Task: Copy out all lines of the records in which the word "setUsuario" appears.

Task inputs:
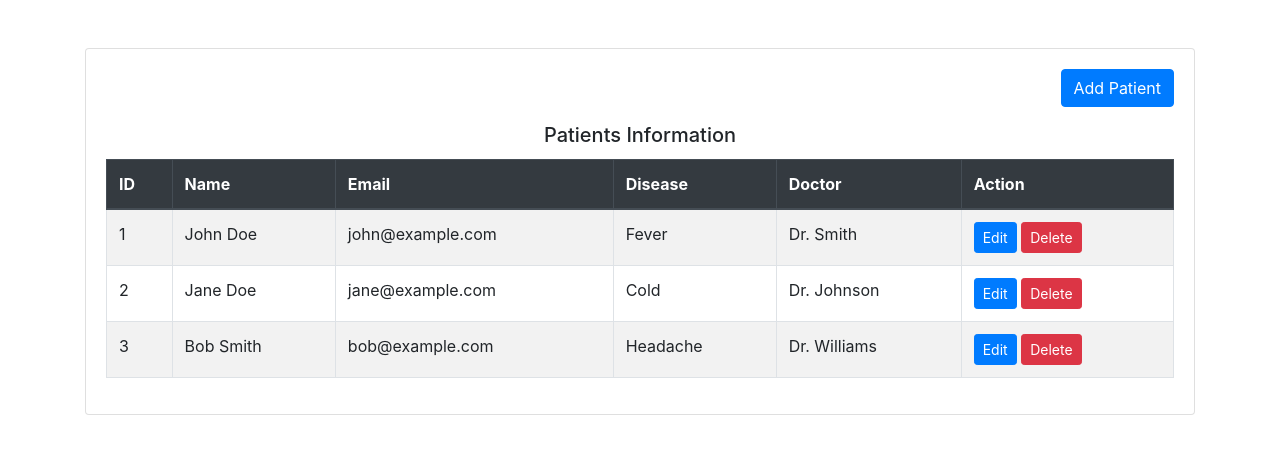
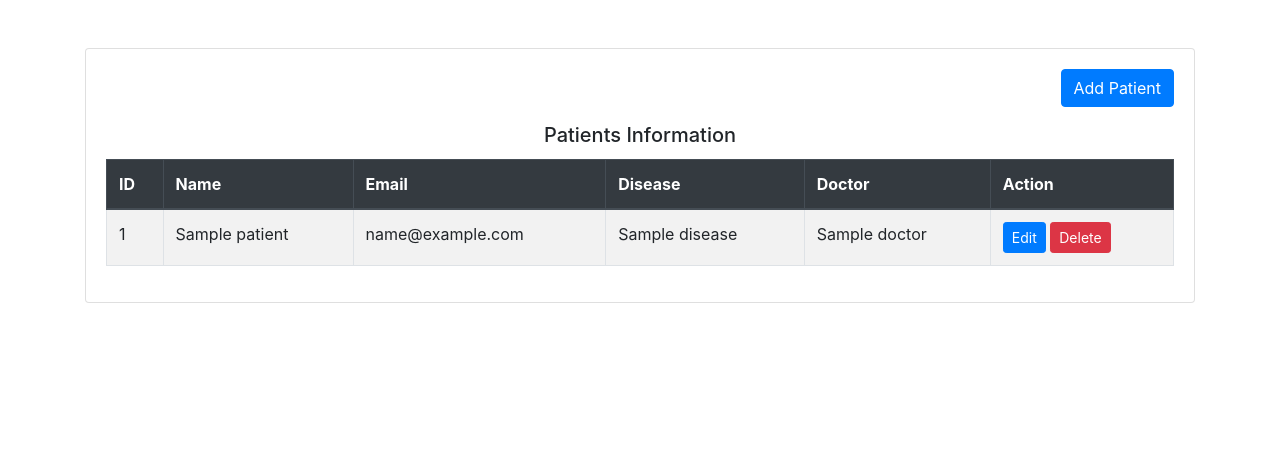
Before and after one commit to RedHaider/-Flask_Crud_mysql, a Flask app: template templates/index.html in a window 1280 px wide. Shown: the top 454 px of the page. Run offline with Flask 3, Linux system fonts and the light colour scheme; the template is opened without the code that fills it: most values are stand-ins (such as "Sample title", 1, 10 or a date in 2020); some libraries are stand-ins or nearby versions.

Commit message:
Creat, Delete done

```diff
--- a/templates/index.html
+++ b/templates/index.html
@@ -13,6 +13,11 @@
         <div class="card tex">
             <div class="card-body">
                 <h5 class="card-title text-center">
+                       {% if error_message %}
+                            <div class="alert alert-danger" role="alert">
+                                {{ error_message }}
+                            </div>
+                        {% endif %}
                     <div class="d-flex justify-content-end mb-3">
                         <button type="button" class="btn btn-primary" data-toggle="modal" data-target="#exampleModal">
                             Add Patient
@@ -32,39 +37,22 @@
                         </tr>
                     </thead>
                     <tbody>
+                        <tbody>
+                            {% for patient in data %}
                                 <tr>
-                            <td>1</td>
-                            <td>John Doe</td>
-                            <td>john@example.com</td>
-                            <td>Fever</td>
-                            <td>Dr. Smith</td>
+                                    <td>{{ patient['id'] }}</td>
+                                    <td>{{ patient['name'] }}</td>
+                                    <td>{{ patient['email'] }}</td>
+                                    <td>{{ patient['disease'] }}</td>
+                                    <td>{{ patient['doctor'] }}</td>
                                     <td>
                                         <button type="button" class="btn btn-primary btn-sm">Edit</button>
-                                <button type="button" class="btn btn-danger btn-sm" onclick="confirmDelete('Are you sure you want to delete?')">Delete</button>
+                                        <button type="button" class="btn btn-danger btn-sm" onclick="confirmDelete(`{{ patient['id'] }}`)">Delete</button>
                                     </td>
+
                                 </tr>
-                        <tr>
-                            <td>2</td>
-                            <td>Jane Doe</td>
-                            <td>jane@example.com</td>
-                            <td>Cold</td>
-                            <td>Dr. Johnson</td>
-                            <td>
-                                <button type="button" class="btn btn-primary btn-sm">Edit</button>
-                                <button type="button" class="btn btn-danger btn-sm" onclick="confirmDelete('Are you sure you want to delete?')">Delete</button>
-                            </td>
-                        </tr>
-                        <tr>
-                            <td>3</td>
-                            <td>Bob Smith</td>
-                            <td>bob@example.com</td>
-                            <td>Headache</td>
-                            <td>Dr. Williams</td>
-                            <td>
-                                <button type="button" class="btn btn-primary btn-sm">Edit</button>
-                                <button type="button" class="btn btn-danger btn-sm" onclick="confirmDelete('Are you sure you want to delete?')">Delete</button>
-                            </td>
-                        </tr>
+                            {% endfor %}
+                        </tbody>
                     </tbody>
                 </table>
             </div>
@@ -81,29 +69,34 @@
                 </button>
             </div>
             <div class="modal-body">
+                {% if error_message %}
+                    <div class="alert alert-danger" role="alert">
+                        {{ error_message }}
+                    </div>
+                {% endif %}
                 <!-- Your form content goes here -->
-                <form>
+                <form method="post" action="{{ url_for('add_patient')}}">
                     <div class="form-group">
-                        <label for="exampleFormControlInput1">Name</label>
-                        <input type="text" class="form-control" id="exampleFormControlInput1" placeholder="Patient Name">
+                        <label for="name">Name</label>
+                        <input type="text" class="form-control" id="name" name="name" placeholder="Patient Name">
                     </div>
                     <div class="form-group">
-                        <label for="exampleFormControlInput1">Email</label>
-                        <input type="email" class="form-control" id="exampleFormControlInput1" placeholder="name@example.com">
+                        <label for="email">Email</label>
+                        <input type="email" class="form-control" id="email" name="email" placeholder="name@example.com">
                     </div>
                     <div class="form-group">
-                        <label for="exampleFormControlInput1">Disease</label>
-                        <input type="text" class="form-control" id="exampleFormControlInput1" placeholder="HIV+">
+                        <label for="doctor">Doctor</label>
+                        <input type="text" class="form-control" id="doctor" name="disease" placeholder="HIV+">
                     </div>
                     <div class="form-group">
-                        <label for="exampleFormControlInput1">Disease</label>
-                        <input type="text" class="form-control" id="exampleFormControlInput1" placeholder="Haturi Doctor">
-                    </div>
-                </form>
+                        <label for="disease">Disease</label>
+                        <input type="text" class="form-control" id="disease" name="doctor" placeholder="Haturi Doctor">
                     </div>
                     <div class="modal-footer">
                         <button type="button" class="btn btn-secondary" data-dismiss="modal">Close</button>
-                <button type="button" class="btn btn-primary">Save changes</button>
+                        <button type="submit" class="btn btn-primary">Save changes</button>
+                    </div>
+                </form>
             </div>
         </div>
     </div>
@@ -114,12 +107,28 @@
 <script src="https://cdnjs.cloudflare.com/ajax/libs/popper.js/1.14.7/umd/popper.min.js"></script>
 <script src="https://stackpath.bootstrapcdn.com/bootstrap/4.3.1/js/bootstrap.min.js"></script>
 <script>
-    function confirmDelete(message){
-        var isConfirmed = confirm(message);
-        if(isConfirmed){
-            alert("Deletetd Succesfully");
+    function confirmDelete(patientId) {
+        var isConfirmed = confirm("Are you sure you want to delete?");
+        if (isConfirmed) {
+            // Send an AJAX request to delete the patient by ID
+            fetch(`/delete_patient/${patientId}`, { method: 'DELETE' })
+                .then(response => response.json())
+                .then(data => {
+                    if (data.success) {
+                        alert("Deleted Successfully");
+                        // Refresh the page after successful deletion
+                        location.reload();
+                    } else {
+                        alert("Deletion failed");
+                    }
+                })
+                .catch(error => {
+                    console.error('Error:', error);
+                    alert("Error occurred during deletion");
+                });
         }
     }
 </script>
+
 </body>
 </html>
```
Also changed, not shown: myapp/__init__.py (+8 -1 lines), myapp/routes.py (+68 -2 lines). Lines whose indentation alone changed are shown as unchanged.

==

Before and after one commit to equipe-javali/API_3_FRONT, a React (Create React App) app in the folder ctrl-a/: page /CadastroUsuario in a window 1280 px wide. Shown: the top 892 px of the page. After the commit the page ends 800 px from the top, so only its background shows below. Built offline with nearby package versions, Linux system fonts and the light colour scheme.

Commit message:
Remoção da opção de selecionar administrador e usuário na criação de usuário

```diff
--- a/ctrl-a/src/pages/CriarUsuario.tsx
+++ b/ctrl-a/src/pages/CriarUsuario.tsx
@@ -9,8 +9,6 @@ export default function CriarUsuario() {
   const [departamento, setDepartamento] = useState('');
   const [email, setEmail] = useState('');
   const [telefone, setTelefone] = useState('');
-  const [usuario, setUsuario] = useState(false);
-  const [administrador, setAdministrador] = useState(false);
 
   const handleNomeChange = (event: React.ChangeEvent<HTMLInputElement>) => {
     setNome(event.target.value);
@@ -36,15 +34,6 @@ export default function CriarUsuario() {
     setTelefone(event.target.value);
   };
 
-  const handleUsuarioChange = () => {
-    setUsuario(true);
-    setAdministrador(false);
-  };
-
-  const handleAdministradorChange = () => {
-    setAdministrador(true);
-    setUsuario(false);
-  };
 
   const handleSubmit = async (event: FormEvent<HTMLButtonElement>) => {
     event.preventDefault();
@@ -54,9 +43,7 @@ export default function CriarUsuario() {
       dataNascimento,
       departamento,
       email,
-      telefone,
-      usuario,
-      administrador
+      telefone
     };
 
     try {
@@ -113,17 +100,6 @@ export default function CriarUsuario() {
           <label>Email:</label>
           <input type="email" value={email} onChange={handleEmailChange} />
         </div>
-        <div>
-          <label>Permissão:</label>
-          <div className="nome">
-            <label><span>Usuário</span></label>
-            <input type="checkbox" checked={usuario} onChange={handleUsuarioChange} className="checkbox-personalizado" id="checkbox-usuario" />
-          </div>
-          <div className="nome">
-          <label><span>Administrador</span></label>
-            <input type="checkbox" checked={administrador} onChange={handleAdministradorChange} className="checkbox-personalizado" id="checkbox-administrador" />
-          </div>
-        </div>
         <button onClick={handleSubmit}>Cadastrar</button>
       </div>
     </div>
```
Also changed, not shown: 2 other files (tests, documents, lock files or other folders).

* * *

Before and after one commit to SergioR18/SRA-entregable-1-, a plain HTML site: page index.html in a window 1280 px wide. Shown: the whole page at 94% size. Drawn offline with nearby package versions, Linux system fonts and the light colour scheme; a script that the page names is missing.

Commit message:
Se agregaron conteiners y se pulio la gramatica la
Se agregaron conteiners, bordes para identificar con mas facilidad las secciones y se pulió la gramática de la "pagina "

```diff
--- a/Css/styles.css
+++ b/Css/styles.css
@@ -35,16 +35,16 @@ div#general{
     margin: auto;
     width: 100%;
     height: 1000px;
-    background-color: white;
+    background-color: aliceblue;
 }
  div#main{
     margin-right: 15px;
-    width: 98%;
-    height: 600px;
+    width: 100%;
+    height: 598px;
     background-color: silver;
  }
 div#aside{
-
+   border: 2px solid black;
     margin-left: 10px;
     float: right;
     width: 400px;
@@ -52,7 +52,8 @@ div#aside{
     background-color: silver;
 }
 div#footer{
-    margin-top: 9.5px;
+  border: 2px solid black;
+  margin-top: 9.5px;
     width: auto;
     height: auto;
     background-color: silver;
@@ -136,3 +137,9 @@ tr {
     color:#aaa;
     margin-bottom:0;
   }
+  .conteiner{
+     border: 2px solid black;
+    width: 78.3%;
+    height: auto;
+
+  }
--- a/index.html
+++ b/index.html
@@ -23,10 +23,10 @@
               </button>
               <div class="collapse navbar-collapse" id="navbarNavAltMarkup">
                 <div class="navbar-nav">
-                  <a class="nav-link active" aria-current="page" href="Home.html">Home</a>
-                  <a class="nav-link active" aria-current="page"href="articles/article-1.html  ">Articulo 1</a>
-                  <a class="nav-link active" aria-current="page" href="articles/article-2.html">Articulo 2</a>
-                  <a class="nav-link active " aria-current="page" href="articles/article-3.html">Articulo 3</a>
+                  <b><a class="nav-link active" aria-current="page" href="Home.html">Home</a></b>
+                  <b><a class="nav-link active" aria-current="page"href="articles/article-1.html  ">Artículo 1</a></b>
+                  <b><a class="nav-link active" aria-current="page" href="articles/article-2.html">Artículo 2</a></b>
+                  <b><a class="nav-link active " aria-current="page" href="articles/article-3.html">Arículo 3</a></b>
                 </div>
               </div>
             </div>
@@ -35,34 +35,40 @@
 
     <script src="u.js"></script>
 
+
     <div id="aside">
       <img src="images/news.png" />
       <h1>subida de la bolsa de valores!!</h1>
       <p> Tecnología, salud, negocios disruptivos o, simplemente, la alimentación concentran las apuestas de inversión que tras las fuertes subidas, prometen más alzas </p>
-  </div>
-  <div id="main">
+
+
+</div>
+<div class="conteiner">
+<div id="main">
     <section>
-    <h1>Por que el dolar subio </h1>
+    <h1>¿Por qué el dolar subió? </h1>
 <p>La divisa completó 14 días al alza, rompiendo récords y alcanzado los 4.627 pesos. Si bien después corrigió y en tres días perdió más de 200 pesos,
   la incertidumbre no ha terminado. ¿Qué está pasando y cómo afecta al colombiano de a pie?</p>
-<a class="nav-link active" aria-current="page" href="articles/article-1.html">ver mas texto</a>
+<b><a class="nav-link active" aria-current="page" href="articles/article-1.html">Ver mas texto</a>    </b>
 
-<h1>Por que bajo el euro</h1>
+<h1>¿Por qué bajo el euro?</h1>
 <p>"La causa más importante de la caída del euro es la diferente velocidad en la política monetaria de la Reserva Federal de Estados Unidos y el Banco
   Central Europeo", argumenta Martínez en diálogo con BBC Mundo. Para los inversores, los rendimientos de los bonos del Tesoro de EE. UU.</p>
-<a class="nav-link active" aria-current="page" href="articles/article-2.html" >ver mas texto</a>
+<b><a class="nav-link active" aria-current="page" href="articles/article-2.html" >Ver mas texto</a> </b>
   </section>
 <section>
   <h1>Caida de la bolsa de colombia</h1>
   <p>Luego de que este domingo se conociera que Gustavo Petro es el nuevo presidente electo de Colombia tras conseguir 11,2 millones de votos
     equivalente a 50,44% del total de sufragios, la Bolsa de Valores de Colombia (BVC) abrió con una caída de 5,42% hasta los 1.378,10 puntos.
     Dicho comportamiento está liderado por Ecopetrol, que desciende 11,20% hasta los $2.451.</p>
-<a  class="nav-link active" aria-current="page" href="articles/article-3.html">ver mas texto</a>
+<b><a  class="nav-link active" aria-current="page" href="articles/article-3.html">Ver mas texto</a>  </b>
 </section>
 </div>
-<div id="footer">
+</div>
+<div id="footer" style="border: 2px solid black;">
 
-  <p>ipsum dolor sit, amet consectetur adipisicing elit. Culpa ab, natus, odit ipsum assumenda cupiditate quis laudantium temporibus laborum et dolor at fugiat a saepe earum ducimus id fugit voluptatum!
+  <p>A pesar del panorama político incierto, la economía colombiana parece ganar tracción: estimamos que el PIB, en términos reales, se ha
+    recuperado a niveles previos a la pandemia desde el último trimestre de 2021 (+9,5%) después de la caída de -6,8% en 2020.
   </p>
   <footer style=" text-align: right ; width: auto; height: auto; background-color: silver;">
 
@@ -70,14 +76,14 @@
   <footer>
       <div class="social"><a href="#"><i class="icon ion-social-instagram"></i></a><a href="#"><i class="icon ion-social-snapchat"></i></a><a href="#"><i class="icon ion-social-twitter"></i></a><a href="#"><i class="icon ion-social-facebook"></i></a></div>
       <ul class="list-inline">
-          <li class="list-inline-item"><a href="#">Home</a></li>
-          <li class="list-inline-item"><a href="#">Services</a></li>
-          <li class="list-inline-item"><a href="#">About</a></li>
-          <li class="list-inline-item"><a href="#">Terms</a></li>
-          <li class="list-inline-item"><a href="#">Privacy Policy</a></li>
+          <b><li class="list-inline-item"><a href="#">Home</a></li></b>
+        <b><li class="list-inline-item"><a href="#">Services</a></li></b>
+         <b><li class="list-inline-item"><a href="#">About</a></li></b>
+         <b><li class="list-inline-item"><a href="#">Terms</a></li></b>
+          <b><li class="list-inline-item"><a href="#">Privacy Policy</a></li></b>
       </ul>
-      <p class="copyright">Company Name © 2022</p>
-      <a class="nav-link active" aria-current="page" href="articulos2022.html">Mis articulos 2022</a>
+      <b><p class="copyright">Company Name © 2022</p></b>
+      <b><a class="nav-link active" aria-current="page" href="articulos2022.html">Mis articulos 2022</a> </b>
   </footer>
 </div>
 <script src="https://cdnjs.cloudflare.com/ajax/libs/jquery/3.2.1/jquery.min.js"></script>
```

Task result:
-  const [usuario, setUsuario] = useState(false);
-    setUsuario(true);
-    setUsuario(false);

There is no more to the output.